Language is an integral part of design and should not be taken lightly.
We rely on volunteers for translations (as well as many other things), hence this guide.
You will find how to contact us at the end of the doc, but please read this thing first.
We‘ve worked pretty hard to make our English version as smooth in terms of language as possible. We’d love it to be just as smooth when it comes to localized versions, but — alas! — there are many languages out there and we don't know half of them. Well. Much less than half, in fact. Ok. Three! We know three… And to translate Telegram into the other 6,906 or so we need your help.
Telegram is not a commercial organization, so we rely on volunteers for many of the things we do — translations is one of them. So if you‘re a linguist, pro translator or language geek and would like to help us get closer to perfection, we’d be very grateful.
This style guide describes what we need from a translation. It‘s a bit more demanding that the usual ones, but we find all of this extremely important. Please contact us if you share our views — you’ll find all the relevant info below.
As seen by the Telegram team, a good translation needs to be:
All the same things need to have the same names everywhere. Not just inside one of the apps, but ideally on all platforms. Telegram features should have the same names on Android, iOS, WP, etc. For system features, use platform defaults.
Don‘t be a slave to the master language. Any interface is already a translation — a translation of the machine’s capabilities into human language. So don't translate the English language of the app, that would be a double translation, and you know how bad these usually are.
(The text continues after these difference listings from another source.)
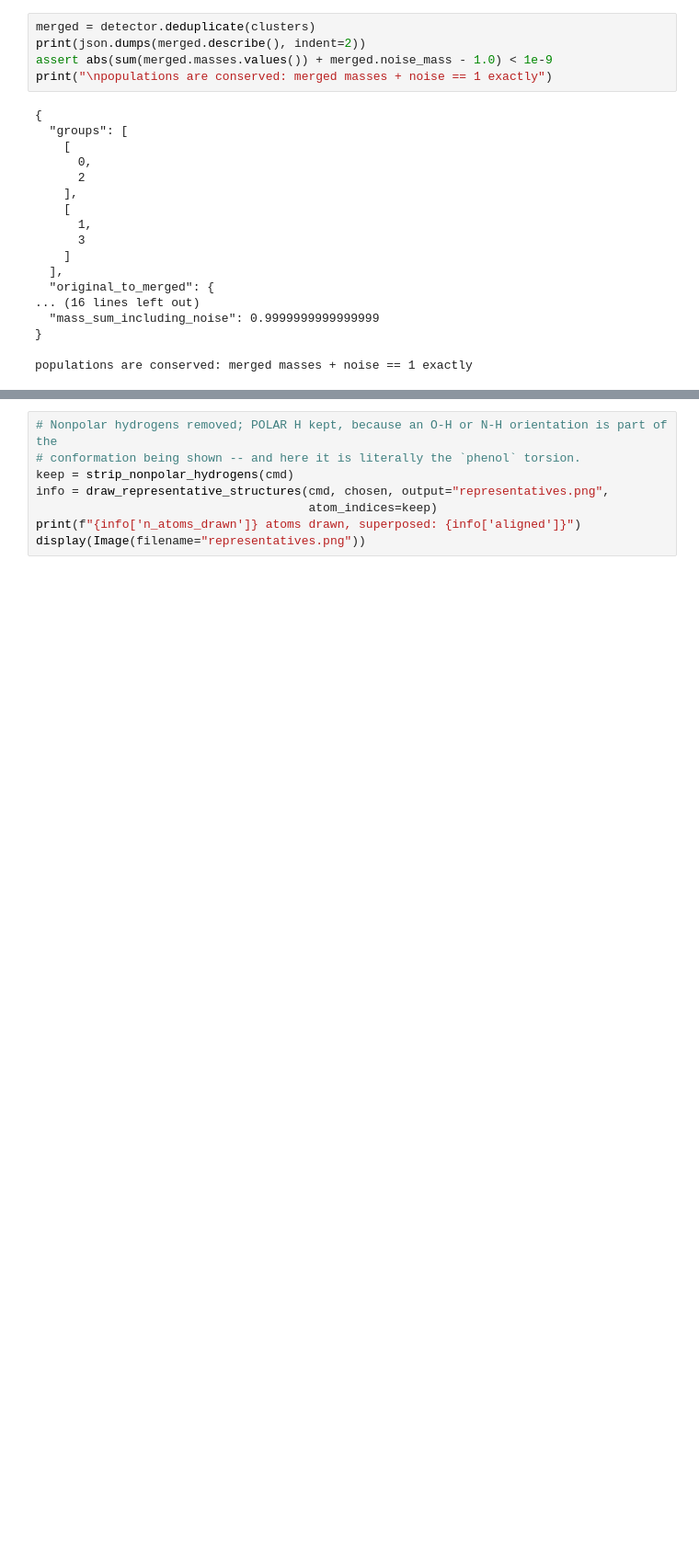
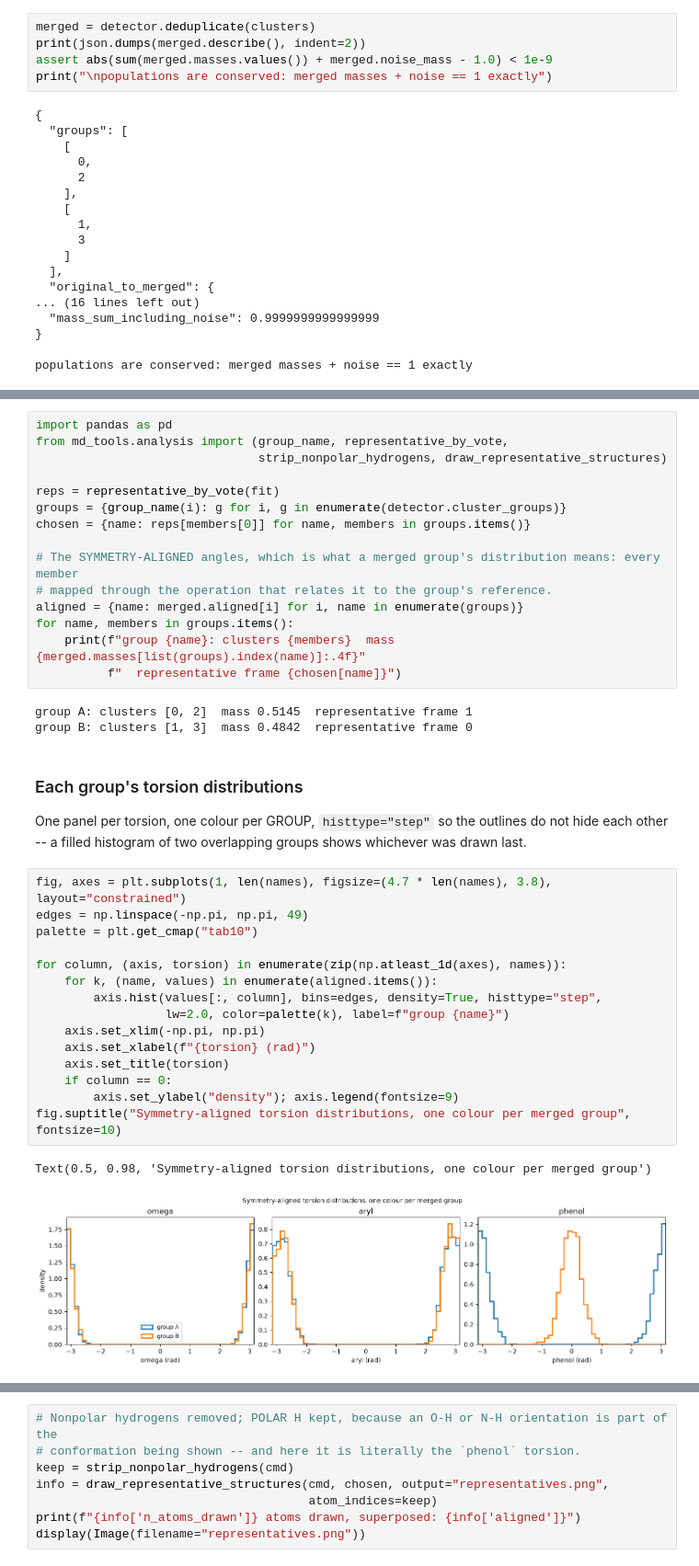
Before and after one commit to csy0000/MD-tools, a Jupyter notebook: docs/tutorial/paracetamol/analysis/clustering.ipynb, the cells around one changed output, grey strips where cells are left out. Shown at 92% size. Drawn from its saved outputs; the diff is of its cells as text; blank space fills up the shorter version.

```diff
--- a/docs/tutorial/paracetamol/analysis/clustering.ipynb
+++ b/docs/tutorial/paracetamol/analysis/clustering.ipynb
@@ -175,0 +186,41 @@ populations are conserved: merged masses + noise == 1 exactly
+# %%
+import pandas as pd
+from md_tools.analysis import (group_name, representative_by_vote,
+                               strip_nonpolar_hydrogens, draw_representative_structures)
+
+reps = representative_by_vote(fit)
+groups = {group_name(i): g for i, g in enumerate(detector.cluster_groups)}
+chosen = {name: reps[members[0]] for name, members in groups.items()}
+
+# The SYMMETRY-ALIGNED angles, which is what a merged group's distribution means: every member
+# mapped through the operation that relates it to the group's reference.
+aligned = {name: merged.aligned[i] for i, name in enumerate(groups)}
+for name, members in groups.items():
+    print(f"group {name}: clusters {members}  mass {merged.masses[list(groups).index(name)]:.4f}"
+          f"  representative frame {chosen[name]}")
+# %% [output]
+group A: clusters [0, 2]  mass 0.5145  representative frame 1
+group B: clusters [1, 3]  mass 0.4842  representative frame 0
+# %% [markdown]
+### Each group's torsion distributions
+
+One panel per torsion, one colour per GROUP, `histtype="step"` so the outlines do not hide each
+other -- a filled histogram of two overlapping groups shows whichever was drawn last.
+# %%
+fig, axes = plt.subplots(1, len(names), figsize=(4.7 * len(names), 3.8), layout="constrained")
+edges = np.linspace(-np.pi, np.pi, 49)
+palette = plt.get_cmap("tab10")
+
+for column, (axis, torsion) in enumerate(zip(np.atleast_1d(axes), names)):
+    for k, (name, values) in enumerate(aligned.items()):
+        axis.hist(values[:, column], bins=edges, density=True, histtype="step",
+                  lw=2.0, color=palette(k), label=f"group {name}")
+    axis.set_xlim(-np.pi, np.pi)
+    axis.set_xlabel(f"{torsion} (rad)")
+    axis.set_title(torsion)
+    if column == 0:
+        axis.set_ylabel("density"); axis.legend(fontsize=9)
+fig.suptitle("Symmetry-aligned torsion distributions, one colour per merged group", fontsize=10)
+# %% [output]
+Text(0.5, 0.98, 'Symmetry-aligned torsion distributions, one colour per merged group')
+[figure, added]
```
Also changed, not shown: parts of 12 cells of this notebook, 1 other file.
Instead — describe in your language what the app can do.
But don't get carried away:
It‘s 2015 and our users have seen many other apps. It will be much easier for them to use Telegram if familiar concepts have familiar names here. Whenever you’re looking for a word, look at the defaults first: what does Apple use in this case? what does Google use? what do Telegram's main competitors in your region use?
Use good language, that would make the app look as if it was built in your region. Respect your language's grammar and style. Avoid abbreviations. Try to find ways around gender problems instead of going for things like o(a), etc. In most cases it's possible to find a way of saying anything without hurting the language. Sometimes you need to look to other strings and change them, for the problematic one to work.
An example: the German team couldn‘t make the secret chats description fit into the lines on an empty chat page. The English text says: ’A user has invited you to a secret chat. Secret chats:‘ then comes a list, and among the list items is this one: ’use end-to-end encryption‘. The maximum length for these list items is 25 characters. The problem with German is that the term for end-to-end encryption is ’Ende-zu-Ende Verschlüsselung‘ and is 28 characters long even without the ’use‘. An anglicized version would have been ’End-to-end Verschlüsselung' — and still too long at 26 characters.
The German team found a way around. They went and changed the first string, so that it now says ‘A user has invited you to an end-to-end encrypted secret chat. Secret chats:’ and then they came up with a new list item to replace the encryption that was moved to the top, where the length of the string would allow it.
This last one is a bitch and will cause you the most problems, as you've just seen above. But fit it must, hence a special note on
What we're looking for is not just linguistic, but also typographic and aesthetic correctness. The text is inseparable from design. Text is design and we need to make sure it works. So approach the text as a magazine editor would.
Call this fascism, we call it language design. It takes a lot of effort, but it really makes you proud when you're done.
On the whole, we've worked hard to make the English version as typographically sound as possible. So as a rule of thumb, if your string is of the same length as the English one, it will fit well. If it is shorter — not too much of a problem, but beware of hanging words and gaps. Exactly two lines is always better than 1,5 or 1,2 lines.
iPhones are less permissive in terms of length due to their narrower screens, but bear in mind that earlier generation Android devices are just as narrow sometimes, or worse. So it is best, when your Android strings are not longer than the iOS ones.
I‘ve tried to include notes and character restrictions to the strings on Transifex where possible, but you should always check how things look like on your devices. And that’s about it.
If you think that Telegram in your language doesn‘t look at all like what you’ve just read above. And if what you‘ve just read above doesn’t fill you with supernatural fear, drop me a line at +4242 (four digits) in Telegram, I‘ll be more than happy to have a chat and add you to the translation teams (some of the translations were accepted early in the game by developers who weren’t quite looking at the quality, so yes, there may be a mess in the versions that do not come officially packaged with our apps). Please tell me a little about yourself, so that I know who you are, what you do, which devices you use — and that the app is in good hands. Also, include the tag #translation and a tag for your language (e.g. #dutch).
Let's bring perfection to localized versions of Telegram together.
Head of whatever